Dolores Ford has laid a hand on every single diploma issued to every Tulane University graduate during the last 30 years. So fond of her pre-commencement duties, Ford, a retiree who works part time in the Office of the Registrar, takes on full-time hours to tend to her "children" — referring to the thousands of diplomas that she organizes and proofreads each spring.
Dolores Ford is working hard on diplomas for the 2013 commencement ceremony on Saturday (May 18) in the Mercedes-Benz Superdome. (Photo by Paula Burch-Celentano)
“Last year, I proofed 6,000 diplomas,” says Ford. “And when I proof them, I check every single letter so it’s kind of tedious.”

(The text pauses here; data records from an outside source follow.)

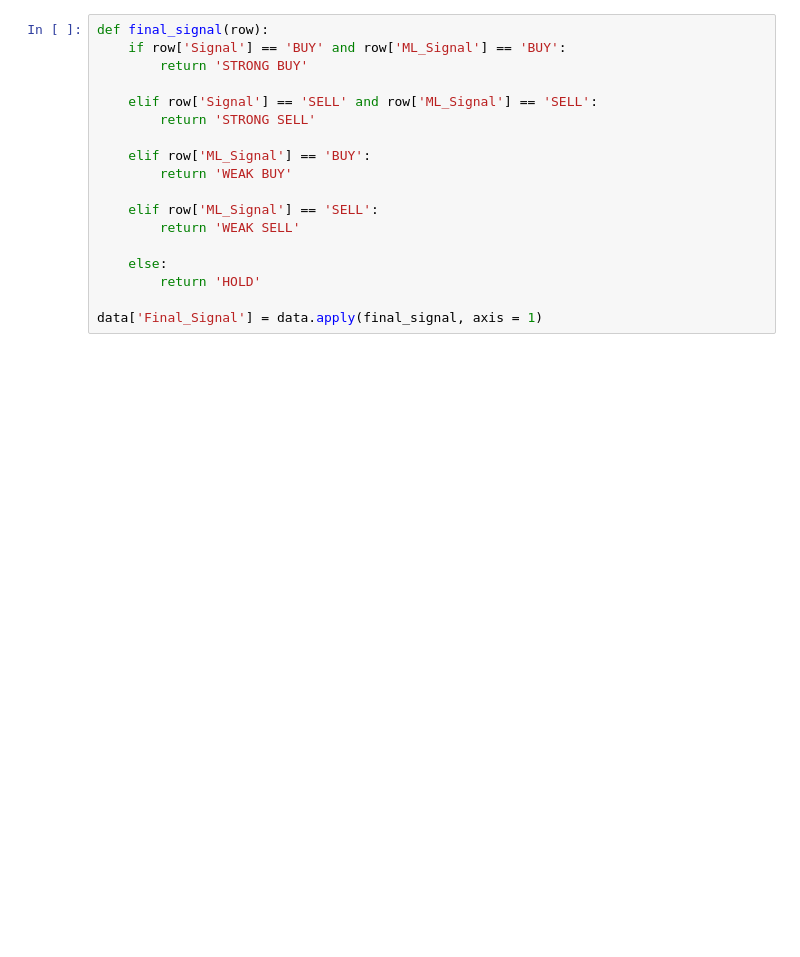
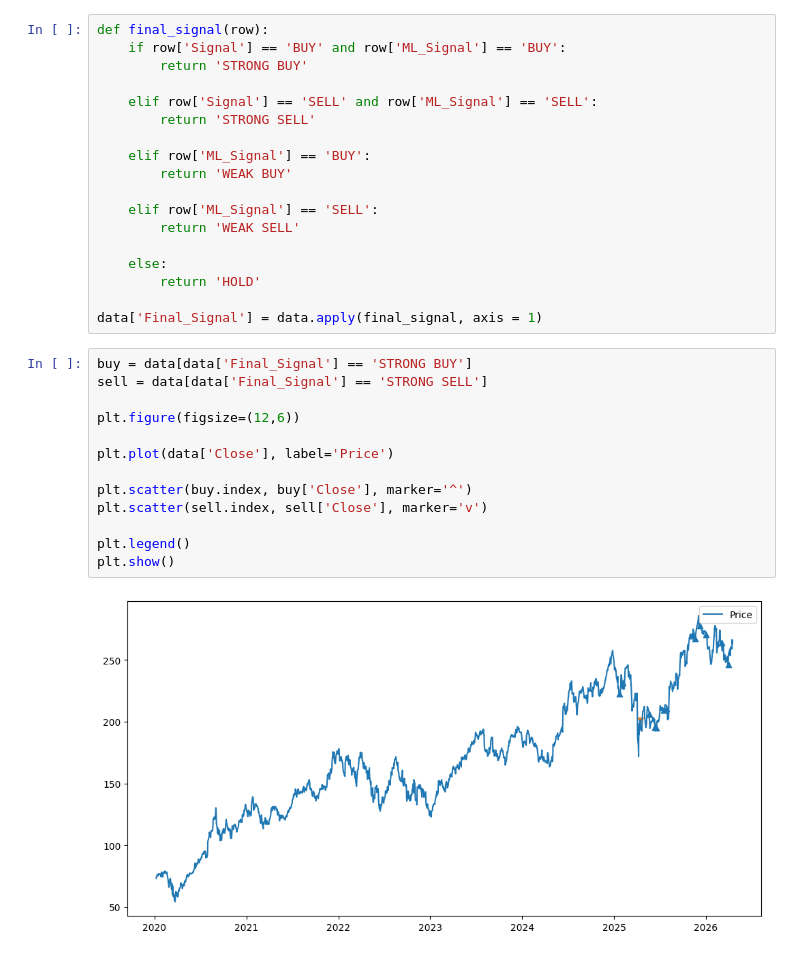
Before and after one commit to shubh229177/Stock-Trading-Signal-System, a Jupyter notebook: System.ipynb, the cells around one changed output. Cells and saved outputs as stored; diff of their text form; blank space fills up the shorter version.

```diff
--- a/System.ipynb
+++ b/System.ipynb
@@ -210,3 +210,18 @@ def final_signal(row):
         return 'HOLD'
 
 data['Final_Signal'] = data.apply(final_signal, axis = 1)
+# %%
+buy = data[data['Final_Signal'] == 'STRONG BUY']
+sell = data[data['Final_Signal'] == 'STRONG SELL']
+
+plt.figure(figsize=(12,6))
+
+plt.plot(data['Close'], label='Price')
+
+plt.scatter(buy.index, buy['Close'], marker='^')
+plt.scatter(sell.index, sell['Close'], marker='v')
+
+plt.legend()
+plt.show()
+# %% [output]
+[figure, added]
```
Also changed, not shown: parts of 8 cells of this notebook.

Ford proofreads each diploma twice. She then meticulously rolls each Masters and PhD certificate, inserts it in a tube and labels it. Her other responsibilities include making sure the honors are correct, obtaining the president’s signature on the diplomas, organizing each diploma by school and alphabetizing them all.
For some, the work would be boring, but Ford says she loves everything about the monotonous process.

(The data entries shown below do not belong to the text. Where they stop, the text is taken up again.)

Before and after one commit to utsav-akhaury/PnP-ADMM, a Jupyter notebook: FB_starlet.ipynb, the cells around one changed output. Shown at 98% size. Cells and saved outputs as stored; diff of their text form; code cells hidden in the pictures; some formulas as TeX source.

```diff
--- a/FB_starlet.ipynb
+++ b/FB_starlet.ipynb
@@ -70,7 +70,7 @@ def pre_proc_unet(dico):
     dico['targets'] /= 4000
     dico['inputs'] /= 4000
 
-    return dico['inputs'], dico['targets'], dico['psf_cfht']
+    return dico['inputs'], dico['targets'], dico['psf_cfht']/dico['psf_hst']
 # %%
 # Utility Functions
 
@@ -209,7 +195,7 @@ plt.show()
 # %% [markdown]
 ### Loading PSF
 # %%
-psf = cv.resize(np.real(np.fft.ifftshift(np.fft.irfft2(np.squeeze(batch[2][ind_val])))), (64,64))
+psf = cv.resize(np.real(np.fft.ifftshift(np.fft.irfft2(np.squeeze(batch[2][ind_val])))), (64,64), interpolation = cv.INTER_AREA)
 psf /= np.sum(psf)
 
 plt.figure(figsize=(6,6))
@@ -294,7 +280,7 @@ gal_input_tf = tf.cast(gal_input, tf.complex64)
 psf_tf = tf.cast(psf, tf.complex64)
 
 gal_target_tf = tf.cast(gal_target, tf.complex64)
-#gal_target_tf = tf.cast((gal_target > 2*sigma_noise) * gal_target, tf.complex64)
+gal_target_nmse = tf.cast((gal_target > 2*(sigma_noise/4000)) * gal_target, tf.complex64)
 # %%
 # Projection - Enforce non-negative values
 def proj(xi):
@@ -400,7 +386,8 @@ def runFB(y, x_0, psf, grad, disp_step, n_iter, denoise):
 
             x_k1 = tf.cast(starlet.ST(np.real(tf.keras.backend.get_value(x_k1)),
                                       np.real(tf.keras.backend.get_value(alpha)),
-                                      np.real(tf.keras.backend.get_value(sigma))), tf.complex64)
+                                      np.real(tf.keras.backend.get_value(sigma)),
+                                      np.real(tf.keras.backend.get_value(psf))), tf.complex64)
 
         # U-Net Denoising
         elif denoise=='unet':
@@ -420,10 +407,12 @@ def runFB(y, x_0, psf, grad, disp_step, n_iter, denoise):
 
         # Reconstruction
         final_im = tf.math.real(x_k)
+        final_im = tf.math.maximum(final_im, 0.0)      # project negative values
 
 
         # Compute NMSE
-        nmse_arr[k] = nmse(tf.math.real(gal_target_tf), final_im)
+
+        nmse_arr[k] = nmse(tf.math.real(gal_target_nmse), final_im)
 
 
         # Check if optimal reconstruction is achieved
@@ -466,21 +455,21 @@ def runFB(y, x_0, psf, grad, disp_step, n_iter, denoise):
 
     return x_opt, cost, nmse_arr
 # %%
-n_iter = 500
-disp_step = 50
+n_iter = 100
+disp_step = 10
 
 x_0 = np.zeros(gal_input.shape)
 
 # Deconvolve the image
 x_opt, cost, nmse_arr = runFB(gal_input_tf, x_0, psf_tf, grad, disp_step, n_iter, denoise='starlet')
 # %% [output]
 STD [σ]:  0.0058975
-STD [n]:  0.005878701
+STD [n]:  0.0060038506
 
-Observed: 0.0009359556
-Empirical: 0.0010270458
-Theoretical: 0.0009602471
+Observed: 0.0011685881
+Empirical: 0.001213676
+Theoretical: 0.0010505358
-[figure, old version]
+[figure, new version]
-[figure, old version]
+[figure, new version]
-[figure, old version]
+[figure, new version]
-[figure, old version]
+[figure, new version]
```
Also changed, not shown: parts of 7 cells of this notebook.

Rebecca Ancira, associate vice president for enrollment management in undergraduate admission, says the breadth of Ford's impact on the process could easily be understated, but the service she provides is a tremendous asset to commencement
preparation each year.
“Having Dolores here is reassuring because you know the diplomas will be right,” says Ancira. “She’s like a really good insurance policy, and I can’t imagine commencement without her.”
According to Ford, the process has really changed over the years. The biggest change this year has been that Tulane is now printing its own diplomas instead of ordering them.
Also, some students no longer receive diplomas on stage. They are given an empty folder as they walk across and receive the actual diploma backstage immediately following the ceremony.
Greg Thomson is a Tulane sophomore studying communication.